Bailment

Bailment

It occurs when an item or items is transferred to another party to be hold temporarily. It is the act of placing property in the custody and control of another, usually by agreement in which the holder (bailee) is responsible for the safekeeping and return of the property. Bailment refers to the delivery of goods or property by one to another for some purpose and when the purpose is accomplished; the goods will be returned or disposed of according to the direction of the person delivering them. A gratuitous loan and the delivery of property for repair or safekeeping are also typical situations in which a bailment is created. The person who gives the items is known as the bailor, while the person who receives the items is known as the bailee. Examples: bonds left with the bank, autos parked in a garage, animals lodged with a kennel, or a storage facility.

In finance, Bailment applies to the legitimate transfer of securities, such as shares of stock, from one owner to another for the purpose of short selling. A bailment is not the same as a sale, which is an intentional transfer of ownership of personal property in exchange for something of value. There are three types of bailments: (1) for the benefit of the bailor and bailee; (2) for the sole benefit of the bailor; and (3) for the sole benefit of the bailee.
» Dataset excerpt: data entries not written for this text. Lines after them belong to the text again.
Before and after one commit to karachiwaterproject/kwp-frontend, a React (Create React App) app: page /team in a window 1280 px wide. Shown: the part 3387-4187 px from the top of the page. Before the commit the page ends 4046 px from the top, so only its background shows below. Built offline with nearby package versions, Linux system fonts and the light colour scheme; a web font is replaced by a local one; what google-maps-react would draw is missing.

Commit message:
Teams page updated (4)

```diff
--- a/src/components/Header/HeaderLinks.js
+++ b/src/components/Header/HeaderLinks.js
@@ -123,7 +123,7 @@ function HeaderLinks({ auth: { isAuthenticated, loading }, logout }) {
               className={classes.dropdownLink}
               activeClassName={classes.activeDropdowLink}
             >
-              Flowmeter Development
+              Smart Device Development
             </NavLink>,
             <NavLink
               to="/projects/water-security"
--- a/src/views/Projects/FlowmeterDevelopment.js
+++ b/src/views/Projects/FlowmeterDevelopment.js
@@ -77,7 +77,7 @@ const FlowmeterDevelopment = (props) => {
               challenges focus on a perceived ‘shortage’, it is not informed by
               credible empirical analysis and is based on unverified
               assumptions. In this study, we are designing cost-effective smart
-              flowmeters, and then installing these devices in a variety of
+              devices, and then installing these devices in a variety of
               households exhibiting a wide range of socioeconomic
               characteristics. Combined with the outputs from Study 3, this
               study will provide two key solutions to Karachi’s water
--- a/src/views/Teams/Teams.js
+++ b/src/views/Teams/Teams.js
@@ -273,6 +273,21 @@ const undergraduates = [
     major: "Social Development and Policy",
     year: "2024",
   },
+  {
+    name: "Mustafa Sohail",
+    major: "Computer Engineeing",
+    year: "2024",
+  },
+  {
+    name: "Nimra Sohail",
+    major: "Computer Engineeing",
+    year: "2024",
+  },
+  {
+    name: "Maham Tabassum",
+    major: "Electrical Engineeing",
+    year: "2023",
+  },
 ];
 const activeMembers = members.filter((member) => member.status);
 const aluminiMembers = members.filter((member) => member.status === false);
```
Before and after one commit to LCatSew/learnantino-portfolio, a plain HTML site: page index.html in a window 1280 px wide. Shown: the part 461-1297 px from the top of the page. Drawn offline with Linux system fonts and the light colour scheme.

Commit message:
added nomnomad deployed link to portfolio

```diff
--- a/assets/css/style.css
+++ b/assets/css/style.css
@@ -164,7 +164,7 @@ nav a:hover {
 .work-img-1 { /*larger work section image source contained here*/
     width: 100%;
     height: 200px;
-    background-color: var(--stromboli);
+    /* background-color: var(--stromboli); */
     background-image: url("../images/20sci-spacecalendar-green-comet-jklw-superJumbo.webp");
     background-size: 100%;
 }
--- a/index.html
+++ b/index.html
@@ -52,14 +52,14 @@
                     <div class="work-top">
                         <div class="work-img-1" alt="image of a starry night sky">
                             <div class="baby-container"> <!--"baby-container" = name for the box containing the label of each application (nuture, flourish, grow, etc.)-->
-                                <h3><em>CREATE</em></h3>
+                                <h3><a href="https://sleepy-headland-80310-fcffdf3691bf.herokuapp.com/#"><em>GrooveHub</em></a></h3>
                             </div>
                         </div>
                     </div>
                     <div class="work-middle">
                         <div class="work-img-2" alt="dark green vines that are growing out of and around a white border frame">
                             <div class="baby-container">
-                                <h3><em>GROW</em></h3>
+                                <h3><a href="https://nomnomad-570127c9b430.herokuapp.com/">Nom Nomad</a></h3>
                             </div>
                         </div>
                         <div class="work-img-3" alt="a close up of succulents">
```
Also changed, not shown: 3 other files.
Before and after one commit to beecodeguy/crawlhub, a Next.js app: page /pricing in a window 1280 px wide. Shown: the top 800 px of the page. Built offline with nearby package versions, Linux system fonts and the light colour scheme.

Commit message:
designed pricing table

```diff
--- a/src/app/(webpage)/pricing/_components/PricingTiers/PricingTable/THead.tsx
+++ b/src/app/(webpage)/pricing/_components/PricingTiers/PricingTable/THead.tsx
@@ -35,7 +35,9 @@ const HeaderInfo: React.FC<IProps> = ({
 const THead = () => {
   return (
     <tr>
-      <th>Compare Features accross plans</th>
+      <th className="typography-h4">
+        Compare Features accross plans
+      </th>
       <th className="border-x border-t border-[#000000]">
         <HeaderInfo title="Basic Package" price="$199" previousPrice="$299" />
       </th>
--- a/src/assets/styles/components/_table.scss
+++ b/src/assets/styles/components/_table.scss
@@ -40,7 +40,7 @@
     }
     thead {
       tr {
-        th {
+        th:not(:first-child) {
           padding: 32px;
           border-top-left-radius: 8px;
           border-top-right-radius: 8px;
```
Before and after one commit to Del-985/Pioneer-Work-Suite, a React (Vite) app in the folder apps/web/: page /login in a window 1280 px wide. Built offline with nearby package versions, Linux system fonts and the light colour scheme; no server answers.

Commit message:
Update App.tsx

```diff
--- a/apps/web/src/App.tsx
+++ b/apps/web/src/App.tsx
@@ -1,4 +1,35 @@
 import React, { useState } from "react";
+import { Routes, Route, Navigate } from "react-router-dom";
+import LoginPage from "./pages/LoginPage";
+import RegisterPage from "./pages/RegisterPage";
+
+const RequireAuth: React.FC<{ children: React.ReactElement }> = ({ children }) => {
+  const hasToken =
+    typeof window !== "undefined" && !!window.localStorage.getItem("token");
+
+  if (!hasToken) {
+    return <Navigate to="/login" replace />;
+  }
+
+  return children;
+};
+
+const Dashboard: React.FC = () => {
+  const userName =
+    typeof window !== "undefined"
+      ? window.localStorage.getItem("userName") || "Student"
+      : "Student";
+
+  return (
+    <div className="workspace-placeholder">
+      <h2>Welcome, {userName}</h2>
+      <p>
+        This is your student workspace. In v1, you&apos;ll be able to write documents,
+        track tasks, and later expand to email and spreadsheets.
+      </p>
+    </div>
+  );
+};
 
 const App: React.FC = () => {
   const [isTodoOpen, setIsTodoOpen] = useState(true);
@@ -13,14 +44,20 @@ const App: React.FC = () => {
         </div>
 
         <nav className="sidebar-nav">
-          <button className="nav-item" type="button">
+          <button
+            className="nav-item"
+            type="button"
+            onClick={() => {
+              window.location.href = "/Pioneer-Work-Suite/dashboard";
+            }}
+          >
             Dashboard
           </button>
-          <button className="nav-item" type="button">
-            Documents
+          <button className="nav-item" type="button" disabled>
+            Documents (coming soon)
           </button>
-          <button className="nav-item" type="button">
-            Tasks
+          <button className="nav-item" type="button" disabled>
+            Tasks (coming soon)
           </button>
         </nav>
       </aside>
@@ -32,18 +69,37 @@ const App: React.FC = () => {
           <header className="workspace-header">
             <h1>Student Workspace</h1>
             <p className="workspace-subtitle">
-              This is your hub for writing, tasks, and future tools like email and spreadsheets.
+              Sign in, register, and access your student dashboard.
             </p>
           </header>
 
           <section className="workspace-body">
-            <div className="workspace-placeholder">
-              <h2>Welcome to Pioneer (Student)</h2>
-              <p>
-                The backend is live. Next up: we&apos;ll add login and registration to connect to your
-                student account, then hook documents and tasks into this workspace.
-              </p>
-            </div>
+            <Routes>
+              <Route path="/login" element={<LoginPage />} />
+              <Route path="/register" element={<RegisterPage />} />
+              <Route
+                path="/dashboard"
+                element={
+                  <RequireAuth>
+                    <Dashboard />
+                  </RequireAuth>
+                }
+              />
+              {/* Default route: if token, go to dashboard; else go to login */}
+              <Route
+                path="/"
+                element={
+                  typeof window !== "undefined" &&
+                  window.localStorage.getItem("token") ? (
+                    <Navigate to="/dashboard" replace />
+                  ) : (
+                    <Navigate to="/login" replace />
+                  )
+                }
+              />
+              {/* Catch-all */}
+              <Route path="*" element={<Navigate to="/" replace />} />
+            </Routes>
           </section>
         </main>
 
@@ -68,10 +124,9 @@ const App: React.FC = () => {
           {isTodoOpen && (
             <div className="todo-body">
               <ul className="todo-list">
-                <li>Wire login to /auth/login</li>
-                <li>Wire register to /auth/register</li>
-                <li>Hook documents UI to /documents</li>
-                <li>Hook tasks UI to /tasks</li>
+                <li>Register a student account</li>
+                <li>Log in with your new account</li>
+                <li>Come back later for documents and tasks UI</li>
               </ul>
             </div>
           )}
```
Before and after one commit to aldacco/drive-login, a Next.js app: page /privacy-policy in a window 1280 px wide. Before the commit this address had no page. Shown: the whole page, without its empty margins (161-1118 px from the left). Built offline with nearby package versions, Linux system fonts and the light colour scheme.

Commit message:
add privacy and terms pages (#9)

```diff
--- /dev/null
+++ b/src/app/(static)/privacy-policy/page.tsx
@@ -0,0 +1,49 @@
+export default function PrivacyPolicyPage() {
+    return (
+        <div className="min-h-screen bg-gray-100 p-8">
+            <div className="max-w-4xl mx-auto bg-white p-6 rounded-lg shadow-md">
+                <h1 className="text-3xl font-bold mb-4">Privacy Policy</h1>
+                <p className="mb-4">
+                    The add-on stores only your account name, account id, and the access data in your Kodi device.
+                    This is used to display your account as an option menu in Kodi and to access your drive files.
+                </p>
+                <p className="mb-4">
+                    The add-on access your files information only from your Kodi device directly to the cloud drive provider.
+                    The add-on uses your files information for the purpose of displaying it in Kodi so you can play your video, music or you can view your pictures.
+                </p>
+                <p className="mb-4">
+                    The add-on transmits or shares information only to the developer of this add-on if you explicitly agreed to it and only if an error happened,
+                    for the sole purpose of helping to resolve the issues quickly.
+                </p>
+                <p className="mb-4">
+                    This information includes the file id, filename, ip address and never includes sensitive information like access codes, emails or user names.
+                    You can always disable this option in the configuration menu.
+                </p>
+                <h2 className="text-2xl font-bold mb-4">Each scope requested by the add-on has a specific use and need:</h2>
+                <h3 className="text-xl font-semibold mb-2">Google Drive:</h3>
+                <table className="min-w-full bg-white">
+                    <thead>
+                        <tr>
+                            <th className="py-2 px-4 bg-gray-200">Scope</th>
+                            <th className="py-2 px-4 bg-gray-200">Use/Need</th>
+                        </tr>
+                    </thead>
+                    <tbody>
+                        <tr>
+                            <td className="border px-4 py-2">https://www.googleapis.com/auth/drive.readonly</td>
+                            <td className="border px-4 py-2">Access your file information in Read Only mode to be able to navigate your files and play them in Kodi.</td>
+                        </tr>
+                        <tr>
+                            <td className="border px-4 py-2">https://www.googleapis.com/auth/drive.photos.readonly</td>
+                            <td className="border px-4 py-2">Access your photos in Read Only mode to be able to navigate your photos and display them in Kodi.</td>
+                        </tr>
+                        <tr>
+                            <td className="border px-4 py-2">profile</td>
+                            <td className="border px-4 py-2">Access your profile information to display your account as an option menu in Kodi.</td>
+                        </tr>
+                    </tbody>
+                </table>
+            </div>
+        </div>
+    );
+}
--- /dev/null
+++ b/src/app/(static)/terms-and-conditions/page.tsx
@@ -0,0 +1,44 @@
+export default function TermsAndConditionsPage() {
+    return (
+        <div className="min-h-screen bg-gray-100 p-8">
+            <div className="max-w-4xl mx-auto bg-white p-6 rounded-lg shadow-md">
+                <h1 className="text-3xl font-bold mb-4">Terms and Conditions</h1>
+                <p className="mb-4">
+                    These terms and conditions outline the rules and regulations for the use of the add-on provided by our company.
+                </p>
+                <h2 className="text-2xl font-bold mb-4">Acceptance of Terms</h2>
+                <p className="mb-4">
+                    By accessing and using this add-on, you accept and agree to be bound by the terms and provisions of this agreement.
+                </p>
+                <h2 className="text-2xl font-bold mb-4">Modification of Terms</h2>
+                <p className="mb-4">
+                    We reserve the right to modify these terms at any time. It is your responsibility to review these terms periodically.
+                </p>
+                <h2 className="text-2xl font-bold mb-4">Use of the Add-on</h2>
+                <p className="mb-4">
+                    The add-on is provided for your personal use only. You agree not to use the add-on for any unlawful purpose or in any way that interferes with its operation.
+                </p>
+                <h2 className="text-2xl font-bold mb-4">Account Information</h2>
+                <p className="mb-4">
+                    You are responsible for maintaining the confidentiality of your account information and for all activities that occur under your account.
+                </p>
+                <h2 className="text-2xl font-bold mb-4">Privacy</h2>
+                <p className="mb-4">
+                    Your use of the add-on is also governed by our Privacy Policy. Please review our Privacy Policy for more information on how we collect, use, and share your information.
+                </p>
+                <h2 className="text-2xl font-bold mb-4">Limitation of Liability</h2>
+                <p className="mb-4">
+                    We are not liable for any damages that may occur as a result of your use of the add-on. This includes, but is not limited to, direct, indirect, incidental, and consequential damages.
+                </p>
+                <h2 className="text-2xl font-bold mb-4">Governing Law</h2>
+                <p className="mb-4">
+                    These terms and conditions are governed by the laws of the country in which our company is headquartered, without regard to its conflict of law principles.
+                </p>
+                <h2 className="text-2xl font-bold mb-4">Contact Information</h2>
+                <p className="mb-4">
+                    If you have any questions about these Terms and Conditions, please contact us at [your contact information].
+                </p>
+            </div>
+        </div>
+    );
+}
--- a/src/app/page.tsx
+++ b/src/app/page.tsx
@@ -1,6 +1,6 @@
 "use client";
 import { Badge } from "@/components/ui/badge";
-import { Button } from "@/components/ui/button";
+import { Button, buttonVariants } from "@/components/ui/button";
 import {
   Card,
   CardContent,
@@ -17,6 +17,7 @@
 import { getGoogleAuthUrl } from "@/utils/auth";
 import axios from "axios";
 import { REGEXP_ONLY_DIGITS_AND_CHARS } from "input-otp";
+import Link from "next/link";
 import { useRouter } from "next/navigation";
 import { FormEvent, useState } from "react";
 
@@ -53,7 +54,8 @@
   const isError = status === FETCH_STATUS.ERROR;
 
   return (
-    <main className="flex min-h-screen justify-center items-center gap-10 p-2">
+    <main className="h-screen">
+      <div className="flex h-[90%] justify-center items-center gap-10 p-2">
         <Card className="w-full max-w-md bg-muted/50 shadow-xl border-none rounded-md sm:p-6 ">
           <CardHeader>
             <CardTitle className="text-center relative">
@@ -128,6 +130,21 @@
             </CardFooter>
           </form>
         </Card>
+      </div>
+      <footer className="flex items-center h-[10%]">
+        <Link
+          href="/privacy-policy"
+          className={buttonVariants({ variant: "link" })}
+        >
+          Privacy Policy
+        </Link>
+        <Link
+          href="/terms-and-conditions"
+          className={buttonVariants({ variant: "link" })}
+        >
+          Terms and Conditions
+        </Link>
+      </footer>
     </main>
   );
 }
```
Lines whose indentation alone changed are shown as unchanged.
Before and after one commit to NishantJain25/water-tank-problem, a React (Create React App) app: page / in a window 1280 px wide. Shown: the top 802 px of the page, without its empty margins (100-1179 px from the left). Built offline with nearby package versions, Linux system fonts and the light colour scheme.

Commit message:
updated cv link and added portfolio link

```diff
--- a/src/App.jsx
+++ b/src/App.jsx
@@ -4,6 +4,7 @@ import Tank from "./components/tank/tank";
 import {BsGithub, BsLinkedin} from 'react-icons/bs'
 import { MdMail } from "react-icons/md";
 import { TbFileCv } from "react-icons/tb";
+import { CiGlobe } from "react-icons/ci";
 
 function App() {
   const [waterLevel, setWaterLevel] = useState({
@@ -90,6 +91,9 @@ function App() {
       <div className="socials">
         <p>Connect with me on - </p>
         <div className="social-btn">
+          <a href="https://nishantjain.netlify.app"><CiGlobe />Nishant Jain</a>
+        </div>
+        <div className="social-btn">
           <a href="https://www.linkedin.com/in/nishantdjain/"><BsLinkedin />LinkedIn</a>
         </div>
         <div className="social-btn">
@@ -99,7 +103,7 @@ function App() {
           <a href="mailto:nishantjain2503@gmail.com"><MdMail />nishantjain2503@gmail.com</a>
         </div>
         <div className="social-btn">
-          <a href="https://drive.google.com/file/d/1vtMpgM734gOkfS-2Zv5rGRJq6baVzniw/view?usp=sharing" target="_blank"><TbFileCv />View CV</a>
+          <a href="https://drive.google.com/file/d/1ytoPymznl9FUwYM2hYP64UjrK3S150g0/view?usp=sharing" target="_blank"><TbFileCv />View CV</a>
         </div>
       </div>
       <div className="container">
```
A bailment for the mutual benefit of the parties is created when there is an exchange of performances between the parties. It is a form of a contractual relationship, even if no contract has been signed. A bailment for the repair of an item is a bailment for mutual benefit when the bailee receives a fee in exchange for his or her work. In order for a bailment to exist, the bailee must have both the intent to possess the property, and actual possession of the property.